___ Data provided ___
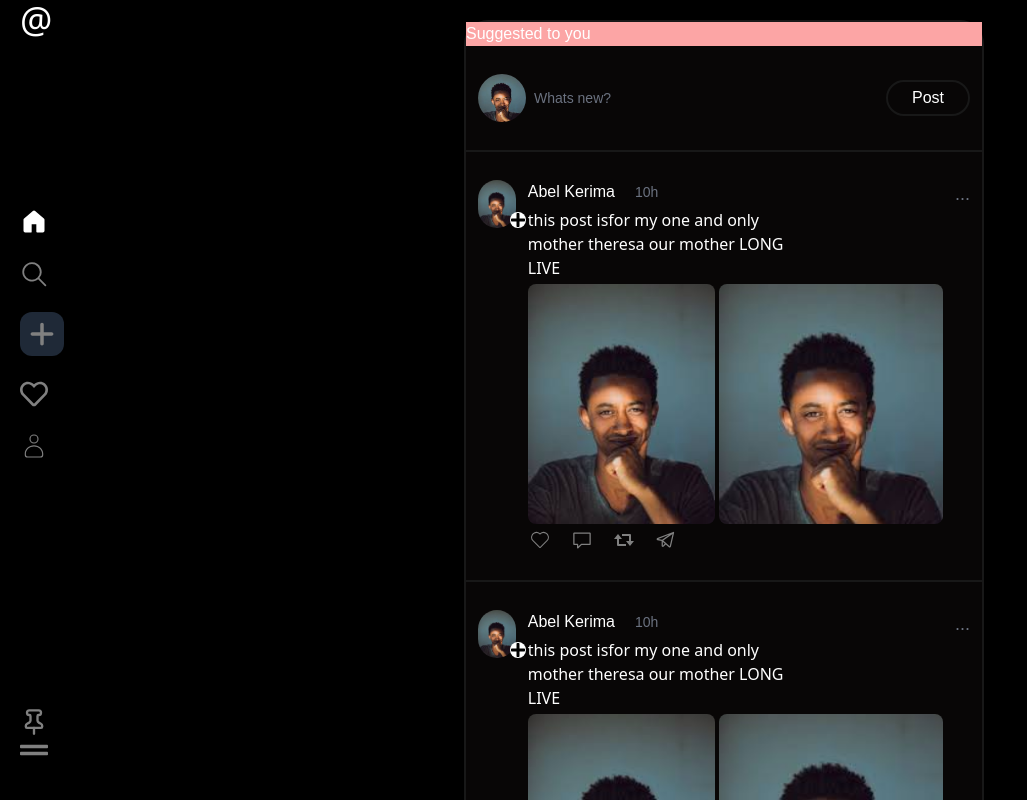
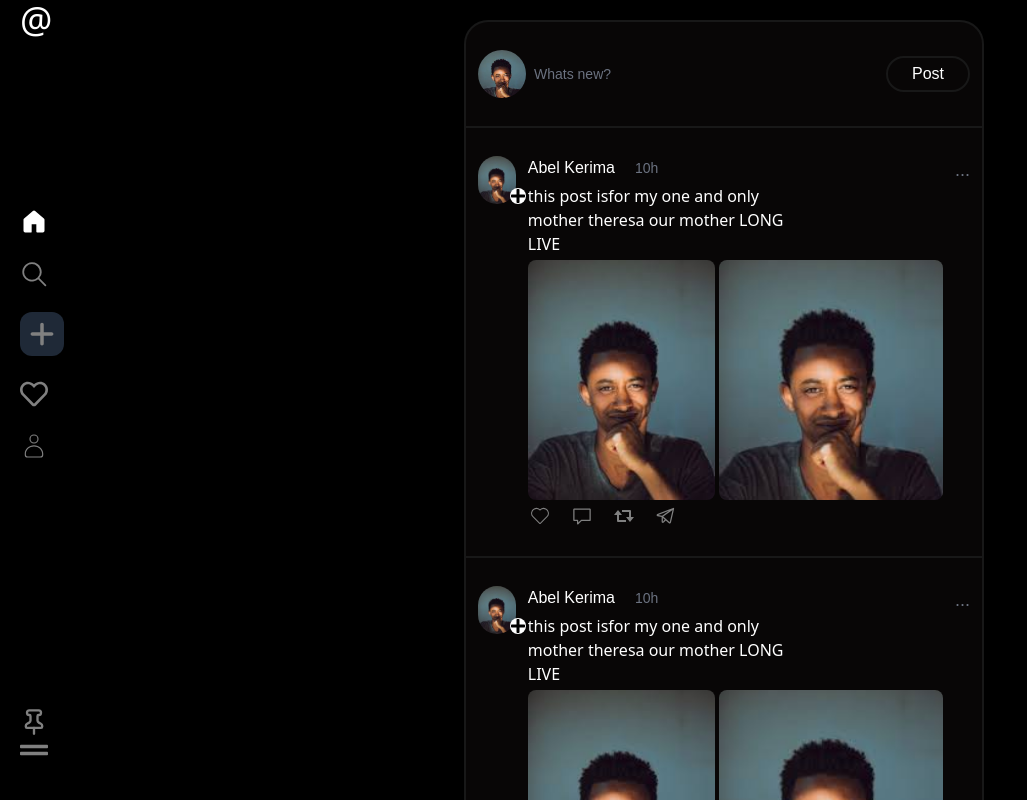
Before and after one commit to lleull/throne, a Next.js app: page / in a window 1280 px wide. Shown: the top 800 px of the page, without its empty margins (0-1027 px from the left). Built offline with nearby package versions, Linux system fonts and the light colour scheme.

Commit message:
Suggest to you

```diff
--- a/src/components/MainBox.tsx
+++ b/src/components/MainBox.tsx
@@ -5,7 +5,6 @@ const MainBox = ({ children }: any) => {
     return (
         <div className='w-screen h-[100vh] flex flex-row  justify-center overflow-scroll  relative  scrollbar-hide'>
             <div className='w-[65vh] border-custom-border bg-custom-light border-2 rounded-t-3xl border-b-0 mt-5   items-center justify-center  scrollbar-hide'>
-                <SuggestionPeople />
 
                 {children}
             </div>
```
___
» Task
Go through the records, tally the lines holding the word "scrollbar", and give only the tally.

» The answer
2